WHAT IS NEEDED: Only the number is wanted: how many lines in the material below contain "components".

EXERCISE INPUTS:
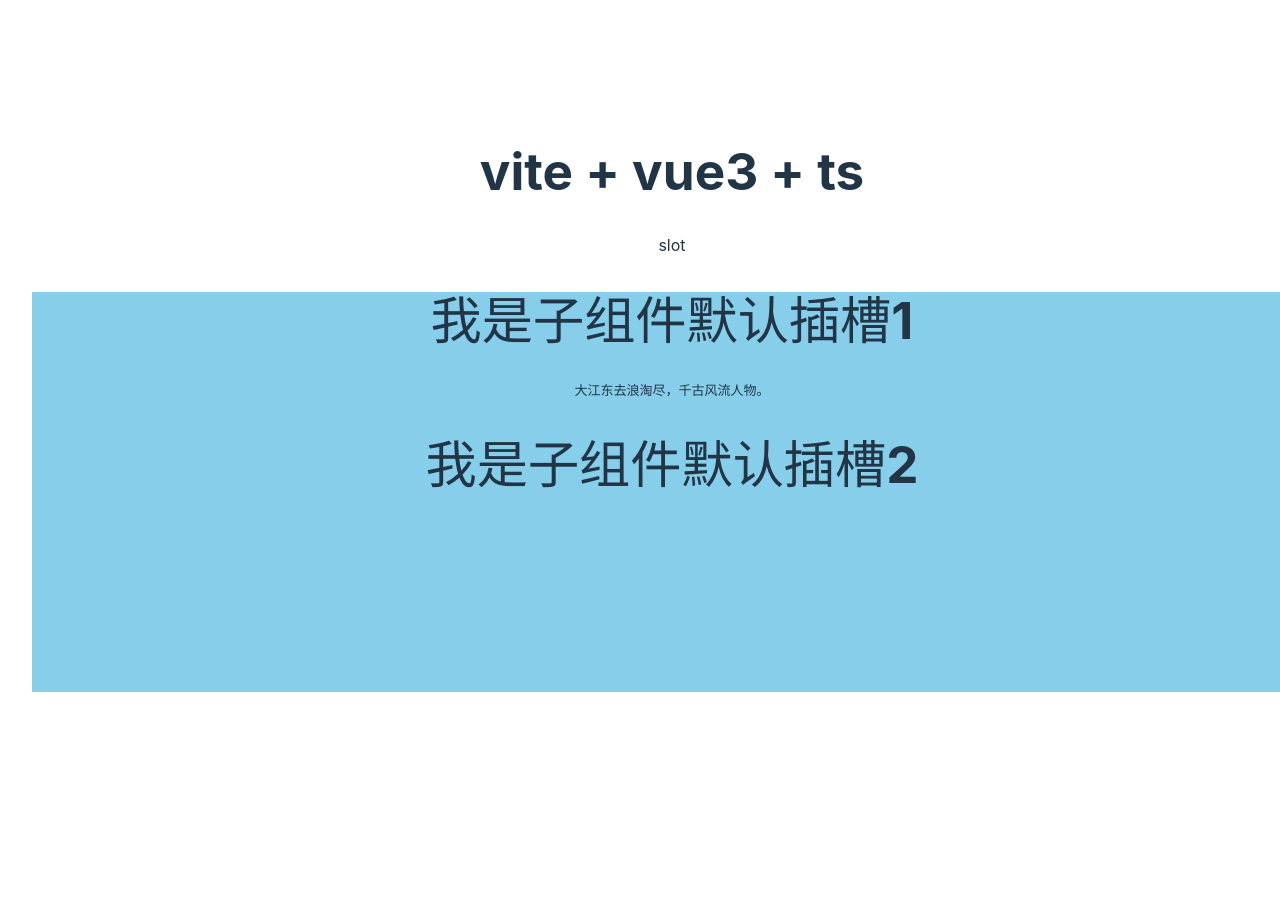
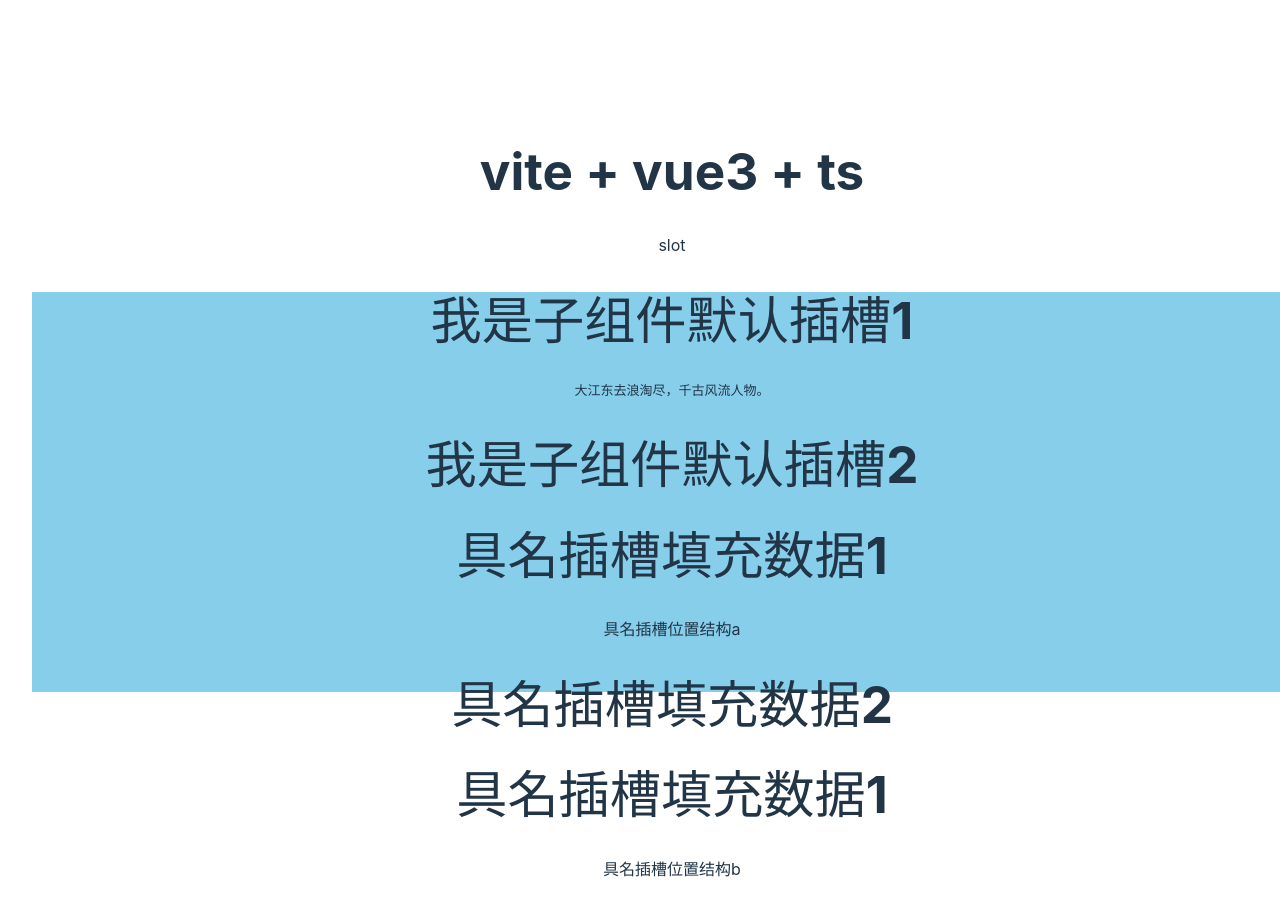
Before and after one commit to changxianglin/projectAboutVue3, a Vue app: page / in a window 1280 px wide. Shown: the top 916 px of the page. Before the commit the page ends 800 px from the top, so only its background shows below. Built offline with nearby package versions, Linux system fonts and the light colour scheme.

Commit message:
v-slot: instan of #

```diff
--- a/src/components/slotTest.vue
+++ b/src/components/slotTest.vue
@@ -4,6 +4,13 @@
     <div>
       <pre>大江东去浪淘尽，千古风流人物。</pre>
     </div>
+    <!--  -->
+    <template #a>
+      <div>具名插槽位置结构a</div>
+    </template>
+    <template v-slot:b>
+      <div>具名插槽位置结构b</div>
+    </template>
   </TestSlot>
 </template>
 
--- a/src/components/testSlot.vue
+++ b/src/components/testSlot.vue
@@ -3,6 +3,12 @@
     <h1>我是子组件默认插槽1</h1>
     <slot></slot>
     <h1>我是子组件默认插槽2</h1>
+    <h1>具名插槽填充数据1</h1>
+    <slot name="a"></slot>
+    <h1>具名插槽填充数据2</h1>
+    <h1>具名插槽填充数据1</h1>
+    <slot name="b"></slot>
+    <h1>具名插槽填充数据2</h1>
   </div>
 </template>
 
```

ANSWER AREA: 4